> [Difference listings]
[Start of Attachment]

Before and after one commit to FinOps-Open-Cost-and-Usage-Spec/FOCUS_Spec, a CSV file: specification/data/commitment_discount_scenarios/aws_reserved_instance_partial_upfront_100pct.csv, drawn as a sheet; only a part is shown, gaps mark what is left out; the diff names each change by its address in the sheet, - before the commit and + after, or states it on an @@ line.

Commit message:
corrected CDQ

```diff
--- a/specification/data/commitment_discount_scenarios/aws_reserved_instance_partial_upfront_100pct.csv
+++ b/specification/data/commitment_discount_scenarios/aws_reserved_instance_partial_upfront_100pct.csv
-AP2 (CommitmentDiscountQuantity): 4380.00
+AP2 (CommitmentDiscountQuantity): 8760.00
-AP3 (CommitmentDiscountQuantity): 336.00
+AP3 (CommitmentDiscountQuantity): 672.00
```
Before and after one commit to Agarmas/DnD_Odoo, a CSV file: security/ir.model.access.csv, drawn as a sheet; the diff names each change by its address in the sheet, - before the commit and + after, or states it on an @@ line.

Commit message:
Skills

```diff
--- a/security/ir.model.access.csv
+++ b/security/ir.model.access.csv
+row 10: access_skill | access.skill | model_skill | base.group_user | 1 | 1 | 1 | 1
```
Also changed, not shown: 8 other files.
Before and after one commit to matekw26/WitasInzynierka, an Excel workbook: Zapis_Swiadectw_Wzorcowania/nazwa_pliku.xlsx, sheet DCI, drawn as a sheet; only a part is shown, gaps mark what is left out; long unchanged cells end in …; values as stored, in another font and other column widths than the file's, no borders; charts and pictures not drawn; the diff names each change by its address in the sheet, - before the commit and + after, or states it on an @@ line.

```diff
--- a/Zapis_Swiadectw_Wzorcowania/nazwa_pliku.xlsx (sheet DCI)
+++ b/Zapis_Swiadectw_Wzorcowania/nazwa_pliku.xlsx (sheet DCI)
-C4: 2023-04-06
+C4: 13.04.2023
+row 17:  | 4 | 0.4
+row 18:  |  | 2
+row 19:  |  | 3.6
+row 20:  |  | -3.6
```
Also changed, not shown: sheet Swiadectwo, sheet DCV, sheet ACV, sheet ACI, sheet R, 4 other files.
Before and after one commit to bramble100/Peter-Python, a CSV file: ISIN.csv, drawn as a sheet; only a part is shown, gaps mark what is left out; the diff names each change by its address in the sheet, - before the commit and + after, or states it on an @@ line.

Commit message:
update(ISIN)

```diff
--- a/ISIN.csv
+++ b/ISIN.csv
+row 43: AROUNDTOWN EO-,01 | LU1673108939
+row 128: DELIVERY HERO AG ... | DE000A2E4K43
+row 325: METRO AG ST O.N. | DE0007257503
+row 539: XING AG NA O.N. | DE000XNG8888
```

[End of Attachment]

> [THE TASK]
Each entry above must be retyped exactly.

> [WRITTEN RESPONSE]
Before and after one commit to FinOps-Open-Cost-and-Usage-Spec/FOCUS_Spec, a CSV file: specification/data/commitment_discount_scenarios/aws_reserved_instance_partial_upfront_100pct.csv, drawn as a sheet; only a part is shown, gaps mark what is left out; the diff names each change by its address in the sheet, - before the commit and + after, or states it on an @@ line.

Commit message:
corrected CDQ

```diff
--- a/specification/data/commitment_discount_scenarios/aws_reserved_instance_partial_upfront_100pct.csv
+++ b/specification/data/commitment_discount_scenarios/aws_reserved_instance_partial_upfront_100pct.csv
-AP2 (CommitmentDiscountQuantity): 4380.00
+AP2 (CommitmentDiscountQuantity): 8760.00
-AP3 (CommitmentDiscountQuantity): 336.00
+AP3 (CommitmentDiscountQuantity): 672.00
```
Before and after one commit to Agarmas/DnD_Odoo, a CSV file: security/ir.model.access.csv, drawn as a sheet; the diff names each change by its address in the sheet, - before the commit and + after, or states it on an @@ line.

Commit message:
Skills

```diff
--- a/security/ir.model.access.csv
+++ b/security/ir.model.access.csv
+row 10: access_skill | access.skill | model_skill | base.group_user | 1 | 1 | 1 | 1
```
Also changed, not shown: 8 other files.
Before and after one commit to matekw26/WitasInzynierka, an Excel workbook: Zapis_Swiadectw_Wzorcowania/nazwa_pliku.xlsx, sheet DCI, drawn as a sheet; only a part is shown, gaps mark what is left out; long unchanged cells end in …; values as stored, in another font and other column widths than the file's, no borders; charts and pictures not drawn; the diff names each change by its address in the sheet, - before the commit and + after, or states it on an @@ line.

```diff
--- a/Zapis_Swiadectw_Wzorcowania/nazwa_pliku.xlsx (sheet DCI)
+++ b/Zapis_Swiadectw_Wzorcowania/nazwa_pliku.xlsx (sheet DCI)
-C4: 2023-04-06
+C4: 13.04.2023
+row 17:  | 4 | 0.4
+row 18:  |  | 2
+row 19:  |  | 3.6
+row 20:  |  | -3.6
```
Also changed, not shown: sheet Swiadectwo, sheet DCV, sheet ACV, sheet ACI, sheet R, 4 other files.
Before and after one commit to bramble100/Peter-Python, a CSV file: ISIN.csv, drawn as a sheet; only a part is shown, gaps mark what is left out; the diff names each change by its address in the sheet, - before the commit and + after, or states it on an @@ line.

Commit message:
update(ISIN)

```diff
--- a/ISIN.csv
+++ b/ISIN.csv
+row 43: AROUNDTOWN EO-,01 | LU1673108939
+row 128: DELIVERY HERO AG ... | DE000A2E4K43
+row 325: METRO AG ST O.N. | DE0007257503
+row 539: XING AG NA O.N. | DE000XNG8888
```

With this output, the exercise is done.